The Boy Scouts of America (BSA) may be on the brink of eliminating their historic policy of not permitting openly homosexual leaders or Scouts. Although the new policy reportedly would still allow local Scout sponsors to maintain the traditional policy, homosexual activists will claim partial victory in their ongoing, and ironic, exercise of intolerance in the name of "tolerance" and forced uniformity in the name of "diversity."
Many people who view the Boy Scout policy on homosexuality as "discriminatory" or "exclusionary" actually misunderstand the nature of the policy. Contrary to the claims of the anti-Scout forces, the Boy Scouts do not exclude anyone based on "who they are." The text of the Boy Scouts' policy reads as follows: "While the BSA does not proactively inquire about the sexual orientation of employees, volunteers, or members, we do not grant membership to individuals who are open or avowed homosexuals or who engage in behavior that would become a distraction to the mission of the BSA."
Only six months ago, on July 17, 2012, the Boy Scouts announced that the policy would remain in place, adding this explanation: "The vast majority of the parents of youth we serve value their right to address issues of same-sex orientation within their family, with spiritual advisers, and at the appropriate time and in the right setting."
In other words, the issues are appropriate sexual conduct and appropriate topics of discussion within Scouting. Throughout history, sexual conduct has been subject to constraints within systems of moral values. It has always been clear from the Boy Scouts' mission statement that their purpose is to "instill values in young people and … prepare them to make ethical choices," and the Scout Oath includes a pledge "to keep myself … morally straight." Scouts were founded in the context of a Judeo-Christian moral structure; to this day, Boys Life magazine features a Bible story in every issue. The source of the values the Scouts have sought to instill has never been in question.

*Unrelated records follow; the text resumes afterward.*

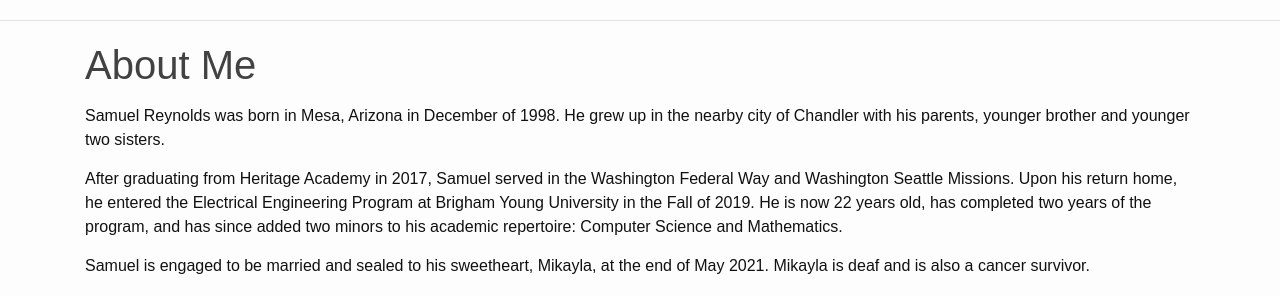
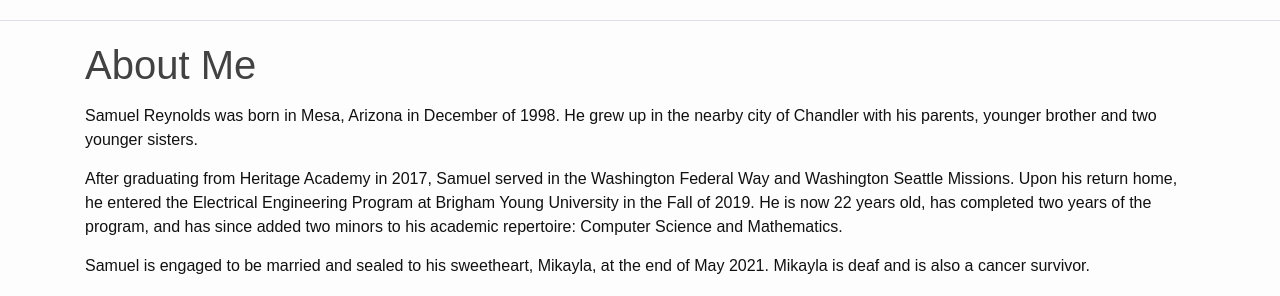
Before and after one commit to TheDHCreator/thedhcreator.github.io, a Jekyll site: the page built from _pages/about.md, in a window 1280 px wide. Shown: the part 155-451 px from the top of the page. Built offline with Jekyll 4.4.1, drawn with Linux system fonts in a browser that asks for light colours.

```diff
--- a/_pages/about.md
+++ b/_pages/about.md
@@ -3,7 +3,7 @@ layout: default
 title: About Me
 ---
 
-Samuel Reynolds was born in Mesa, Arizona in December of 1998. He grew up in the nearby city of Chandler with his parents, younger brother and younger two sisters.
+Samuel Reynolds was born in Mesa, Arizona in December of 1998. He grew up in the nearby city of Chandler with his parents, younger brother and two younger sisters.
 
 After graduating from Heritage Academy in 2017, Samuel served in the Washington Federal Way and Washington Seattle Missions. Upon his return home, he entered the Electrical Engineering Program at Brigham Young University in the Fall of 2019. He is now 22 years old, has completed two years of the program, and has since added two minors to his academic repertoire: Computer Science and Mathematics.
 
```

While some people may disagree with the view that values, ethics, or morals require abstinence from homosexual conduct, it is hardly unusual that parents and leaders of Boy Scouts believe this. In fact, it remains a majority viewpoint even in the general public. The American Values Survey, taken in September 2012, found that 52 percent of Americans believe "sex between two adults of the same gender" is "morally wrong," while only 42 percent consider it "morally acceptable." By the same 52 percent to 42 percent margin, a majority of all Americans (not just those involved with Scouting) told a December 2012 Gallup Poll that they oppose any change to the Boy Scouts' policy. The Supreme Court of the United States ruled in 2000, in the case Boy Scouts of American et al. v. Dale, that the Scouts, as a "values-based" organization, have a constitutional right to maintain their convictions regarding moral standards, including standards of sexual conduct.
The policy barring homosexual Scoutmasters is a key part of Scouting's efforts to reduce the risk of sexual abuse of Scouts – a risk that is already, tragically, well known. If it is reasonable to bar adult men who are sexually attracted to females from leading overnight camping expeditions with Girl Scouts – as I believe it is – then it is equally reasonable to bar men who are sexually attracted to other males from leading such activities within the Boy Scouts.
Those who are unhappy with the Boy Scouts' policy are free to form their own, new youth development organization – call it the "Diversity Scouts." What they should not do is demand that millions of young people and adult volunteers be forced to abandon the principles for which the Boy Scouts have always stood.
Parents, Scouts, and leaders are likely to abandon the Boy Scouts of America in droves if the organization abandons them.